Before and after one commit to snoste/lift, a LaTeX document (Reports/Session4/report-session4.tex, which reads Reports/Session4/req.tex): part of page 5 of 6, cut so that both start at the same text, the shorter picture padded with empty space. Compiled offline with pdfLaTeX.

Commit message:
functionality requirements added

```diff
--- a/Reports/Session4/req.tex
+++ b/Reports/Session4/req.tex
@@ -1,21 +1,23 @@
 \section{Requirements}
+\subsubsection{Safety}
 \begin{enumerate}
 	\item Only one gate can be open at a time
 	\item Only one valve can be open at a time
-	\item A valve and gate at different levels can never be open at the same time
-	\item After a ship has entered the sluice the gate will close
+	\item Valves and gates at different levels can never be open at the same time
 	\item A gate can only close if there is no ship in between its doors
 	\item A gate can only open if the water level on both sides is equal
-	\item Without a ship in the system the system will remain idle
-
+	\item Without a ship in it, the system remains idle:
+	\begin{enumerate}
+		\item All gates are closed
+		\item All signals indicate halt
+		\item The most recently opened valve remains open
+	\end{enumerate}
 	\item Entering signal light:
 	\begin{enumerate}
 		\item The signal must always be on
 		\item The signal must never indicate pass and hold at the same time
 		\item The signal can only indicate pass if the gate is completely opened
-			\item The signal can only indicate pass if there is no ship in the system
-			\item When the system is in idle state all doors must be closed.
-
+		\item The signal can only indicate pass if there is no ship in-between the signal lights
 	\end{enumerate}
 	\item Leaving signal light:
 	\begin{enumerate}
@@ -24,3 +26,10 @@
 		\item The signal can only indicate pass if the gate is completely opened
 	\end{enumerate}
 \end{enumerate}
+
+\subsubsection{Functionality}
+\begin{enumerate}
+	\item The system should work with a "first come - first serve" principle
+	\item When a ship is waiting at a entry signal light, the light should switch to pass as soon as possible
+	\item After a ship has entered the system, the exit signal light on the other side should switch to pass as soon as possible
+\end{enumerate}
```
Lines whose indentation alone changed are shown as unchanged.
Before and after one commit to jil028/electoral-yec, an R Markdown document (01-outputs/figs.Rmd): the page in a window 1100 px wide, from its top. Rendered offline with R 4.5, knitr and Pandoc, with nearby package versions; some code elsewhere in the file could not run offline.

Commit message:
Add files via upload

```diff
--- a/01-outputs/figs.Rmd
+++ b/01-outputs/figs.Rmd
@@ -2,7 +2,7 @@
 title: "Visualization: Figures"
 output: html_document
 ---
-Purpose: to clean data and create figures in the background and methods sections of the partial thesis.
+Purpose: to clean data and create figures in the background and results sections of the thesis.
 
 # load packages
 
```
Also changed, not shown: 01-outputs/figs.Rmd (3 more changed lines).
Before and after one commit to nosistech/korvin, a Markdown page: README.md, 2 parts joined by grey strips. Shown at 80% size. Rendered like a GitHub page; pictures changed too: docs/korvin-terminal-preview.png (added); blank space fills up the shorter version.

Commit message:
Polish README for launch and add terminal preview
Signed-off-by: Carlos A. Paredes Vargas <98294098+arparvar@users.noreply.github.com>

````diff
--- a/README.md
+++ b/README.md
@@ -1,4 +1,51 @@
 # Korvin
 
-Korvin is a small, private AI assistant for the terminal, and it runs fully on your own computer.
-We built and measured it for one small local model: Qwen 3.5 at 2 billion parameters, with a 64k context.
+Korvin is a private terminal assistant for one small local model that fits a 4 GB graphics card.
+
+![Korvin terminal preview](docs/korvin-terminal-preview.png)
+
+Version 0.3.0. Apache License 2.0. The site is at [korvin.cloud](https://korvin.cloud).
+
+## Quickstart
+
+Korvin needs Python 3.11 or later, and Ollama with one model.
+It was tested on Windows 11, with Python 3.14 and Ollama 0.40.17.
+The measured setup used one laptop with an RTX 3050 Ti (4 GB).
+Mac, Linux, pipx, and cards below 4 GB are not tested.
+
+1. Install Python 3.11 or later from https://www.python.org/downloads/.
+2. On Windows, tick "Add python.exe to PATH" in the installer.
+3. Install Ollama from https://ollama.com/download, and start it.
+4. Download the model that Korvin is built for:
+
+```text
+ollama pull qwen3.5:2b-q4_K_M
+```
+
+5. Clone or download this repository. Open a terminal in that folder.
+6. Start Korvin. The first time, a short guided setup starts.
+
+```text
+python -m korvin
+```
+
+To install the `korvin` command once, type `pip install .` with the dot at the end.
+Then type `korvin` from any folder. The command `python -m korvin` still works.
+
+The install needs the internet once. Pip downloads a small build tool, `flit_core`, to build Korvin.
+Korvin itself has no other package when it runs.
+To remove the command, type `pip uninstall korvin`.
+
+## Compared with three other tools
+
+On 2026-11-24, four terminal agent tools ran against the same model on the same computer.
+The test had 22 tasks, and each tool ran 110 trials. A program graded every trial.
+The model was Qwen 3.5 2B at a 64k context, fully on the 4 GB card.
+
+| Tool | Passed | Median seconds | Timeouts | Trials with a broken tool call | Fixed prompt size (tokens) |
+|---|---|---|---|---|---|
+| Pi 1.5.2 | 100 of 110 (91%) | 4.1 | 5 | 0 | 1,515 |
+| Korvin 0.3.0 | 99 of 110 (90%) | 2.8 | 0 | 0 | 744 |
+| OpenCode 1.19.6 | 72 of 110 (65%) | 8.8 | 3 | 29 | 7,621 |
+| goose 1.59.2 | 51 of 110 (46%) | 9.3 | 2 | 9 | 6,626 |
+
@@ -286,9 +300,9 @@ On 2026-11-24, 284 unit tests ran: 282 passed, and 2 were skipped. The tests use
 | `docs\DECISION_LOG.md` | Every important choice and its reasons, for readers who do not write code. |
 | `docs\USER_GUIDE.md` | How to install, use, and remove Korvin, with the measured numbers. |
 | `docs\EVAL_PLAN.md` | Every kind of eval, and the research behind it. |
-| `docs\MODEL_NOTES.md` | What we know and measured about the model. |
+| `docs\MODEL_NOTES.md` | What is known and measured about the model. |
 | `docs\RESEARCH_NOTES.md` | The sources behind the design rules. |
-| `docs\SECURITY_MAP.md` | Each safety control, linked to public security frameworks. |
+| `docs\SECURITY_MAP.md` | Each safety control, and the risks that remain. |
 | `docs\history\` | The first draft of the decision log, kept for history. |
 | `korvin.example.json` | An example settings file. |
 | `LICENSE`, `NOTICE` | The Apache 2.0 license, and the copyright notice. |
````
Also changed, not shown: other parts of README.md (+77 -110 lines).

# EXERCISE OBJECTIVE:
Exactly as they appear above, set down all of the records once more.

# OUTPUT FOR THIS EXERCISE:
Before and after one commit to snoste/lift, a LaTeX document (Reports/Session4/report-session4.tex, which reads Reports/Session4/req.tex): part of page 5 of 6, cut so that both start at the same text, the shorter picture padded with empty space. Compiled offline with pdfLaTeX.

Commit message:
functionality requirements added

```diff
--- a/Reports/Session4/req.tex
+++ b/Reports/Session4/req.tex
@@ -1,21 +1,23 @@
 \section{Requirements}
+\subsubsection{Safety}
 \begin{enumerate}
 	\item Only one gate can be open at a time
 	\item Only one valve can be open at a time
-	\item A valve and gate at different levels can never be open at the same time
-	\item After a ship has entered the sluice the gate will close
+	\item Valves and gates at different levels can never be open at the same time
 	\item A gate can only close if there is no ship in between its doors
 	\item A gate can only open if the water level on both sides is equal
-	\item Without a ship in the system the system will remain idle
-
+	\item Without a ship in it, the system remains idle:
+	\begin{enumerate}
+		\item All gates are closed
+		\item All signals indicate halt
+		\item The most recently opened valve remains open
+	\end{enumerate}
 	\item Entering signal light:
 	\begin{enumerate}
 		\item The signal must always be on
 		\item The signal must never indicate pass and hold at the same time
 		\item The signal can only indicate pass if the gate is completely opened
-			\item The signal can only indicate pass if there is no ship in the system
-			\item When the system is in idle state all doors must be closed.
-
+		\item The signal can only indicate pass if there is no ship in-between the signal lights
 	\end{enumerate}
 	\item Leaving signal light:
 	\begin{enumerate}
@@ -24,3 +26,10 @@
 		\item The signal can only indicate pass if the gate is completely opened
 	\end{enumerate}
 \end{enumerate}
+
+\subsubsection{Functionality}
+\begin{enumerate}
+	\item The system should work with a "first come - first serve" principle
+	\item When a ship is waiting at a entry signal light, the light should switch to pass as soon as possible
+	\item After a ship has entered the system, the exit signal light on the other side should switch to pass as soon as possible
+\end{enumerate}
```
Lines whose indentation alone changed are shown as unchanged.
Before and after one commit to jil028/electoral-yec, an R Markdown document (01-outputs/figs.Rmd): the page in a window 1100 px wide, from its top. Rendered offline with R 4.5, knitr and Pandoc, with nearby package versions; some code elsewhere in the file could not run offline.

Commit message:
Add files via upload

```diff
--- a/01-outputs/figs.Rmd
+++ b/01-outputs/figs.Rmd
@@ -2,7 +2,7 @@
 title: "Visualization: Figures"
 output: html_document
 ---
-Purpose: to clean data and create figures in the background and methods sections of the partial thesis.
+Purpose: to clean data and create figures in the background and results sections of the thesis.
 
 # load packages
 
```
Also changed, not shown: 01-outputs/figs.Rmd (3 more changed lines).
Before and after one commit to nosistech/korvin, a Markdown page: README.md, 2 parts joined by grey strips. Shown at 80% size. Rendered like a GitHub page; pictures changed too: docs/korvin-terminal-preview.png (added); blank space fills up the shorter version.

Commit message:
Polish README for launch and add terminal preview
Signed-off-by: Carlos A. Paredes Vargas <98294098+arparvar@users.noreply.github.com>

````diff
--- a/README.md
+++ b/README.md
@@ -1,4 +1,51 @@
 # Korvin
 
-Korvin is a small, private AI assistant for the terminal, and it runs fully on your own computer.
-We built and measured it for one small local model: Qwen 3.5 at 2 billion parameters, with a 64k context.
+Korvin is a private terminal assistant for one small local model that fits a 4 GB graphics card.
+
+![Korvin terminal preview](docs/korvin-terminal-preview.png)
+
+Version 0.3.0. Apache License 2.0. The site is at [korvin.cloud](https://korvin.cloud).
+
+## Quickstart
+
+Korvin needs Python 3.11 or later, and Ollama with one model.
+It was tested on Windows 11, with Python 3.14 and Ollama 0.40.17.
+The measured setup used one laptop with an RTX 3050 Ti (4 GB).
+Mac, Linux, pipx, and cards below 4 GB are not tested.
+
+1. Install Python 3.11 or later from https://www.python.org/downloads/.
+2. On Windows, tick "Add python.exe to PATH" in the installer.
+3. Install Ollama from https://ollama.com/download, and start it.
+4. Download the model that Korvin is built for:
+
+```text
+ollama pull qwen3.5:2b-q4_K_M
+```
+
+5. Clone or download this repository. Open a terminal in that folder.
+6. Start Korvin. The first time, a short guided setup starts.
+
+```text
+python -m korvin
+```
+
+To install the `korvin` command once, type `pip install .` with the dot at the end.
+Then type `korvin` from any folder. The command `python -m korvin` still works.
+
+The install needs the internet once. Pip downloads a small build tool, `flit_core`, to build Korvin.
+Korvin itself has no other package when it runs.
+To remove the command, type `pip uninstall korvin`.
+
+## Compared with three other tools
+
+On 2026-11-24, four terminal agent tools ran against the same model on the same computer.
+The test had 22 tasks, and each tool ran 110 trials. A program graded every trial.
+The model was Qwen 3.5 2B at a 64k context, fully on the 4 GB card.
+
+| Tool | Passed | Median seconds | Timeouts | Trials with a broken tool call | Fixed prompt size (tokens) |
+|---|---|---|---|---|---|
+| Pi 1.5.2 | 100 of 110 (91%) | 4.1 | 5 | 0 | 1,515 |
+| Korvin 0.3.0 | 99 of 110 (90%) | 2.8 | 0 | 0 | 744 |
+| OpenCode 1.19.6 | 72 of 110 (65%) | 8.8 | 3 | 29 | 7,621 |
+| goose 1.59.2 | 51 of 110 (46%) | 9.3 | 2 | 9 | 6,626 |
+
@@ -286,9 +300,9 @@ On 2026-11-24, 284 unit tests ran: 282 passed, and 2 were skipped. The tests use
 | `docs\DECISION_LOG.md` | Every important choice and its reasons, for readers who do not write code. |
 | `docs\USER_GUIDE.md` | How to install, use, and remove Korvin, with the measured numbers. |
 | `docs\EVAL_PLAN.md` | Every kind of eval, and the research behind it. |
-| `docs\MODEL_NOTES.md` | What we know and measured about the model. |
+| `docs\MODEL_NOTES.md` | What is known and measured about the model. |
 | `docs\RESEARCH_NOTES.md` | The sources behind the design rules. |
-| `docs\SECURITY_MAP.md` | Each safety control, linked to public security frameworks. |
+| `docs\SECURITY_MAP.md` | Each safety control, and the risks that remain. |
 | `docs\history\` | The first draft of the decision log, kept for history. |
 | `korvin.example.json` | An example settings file. |
 | `LICENSE`, `NOTICE` | The Apache 2.0 license, and the copyright notice. |
````
Also changed, not shown: other parts of README.md (+77 -110 lines).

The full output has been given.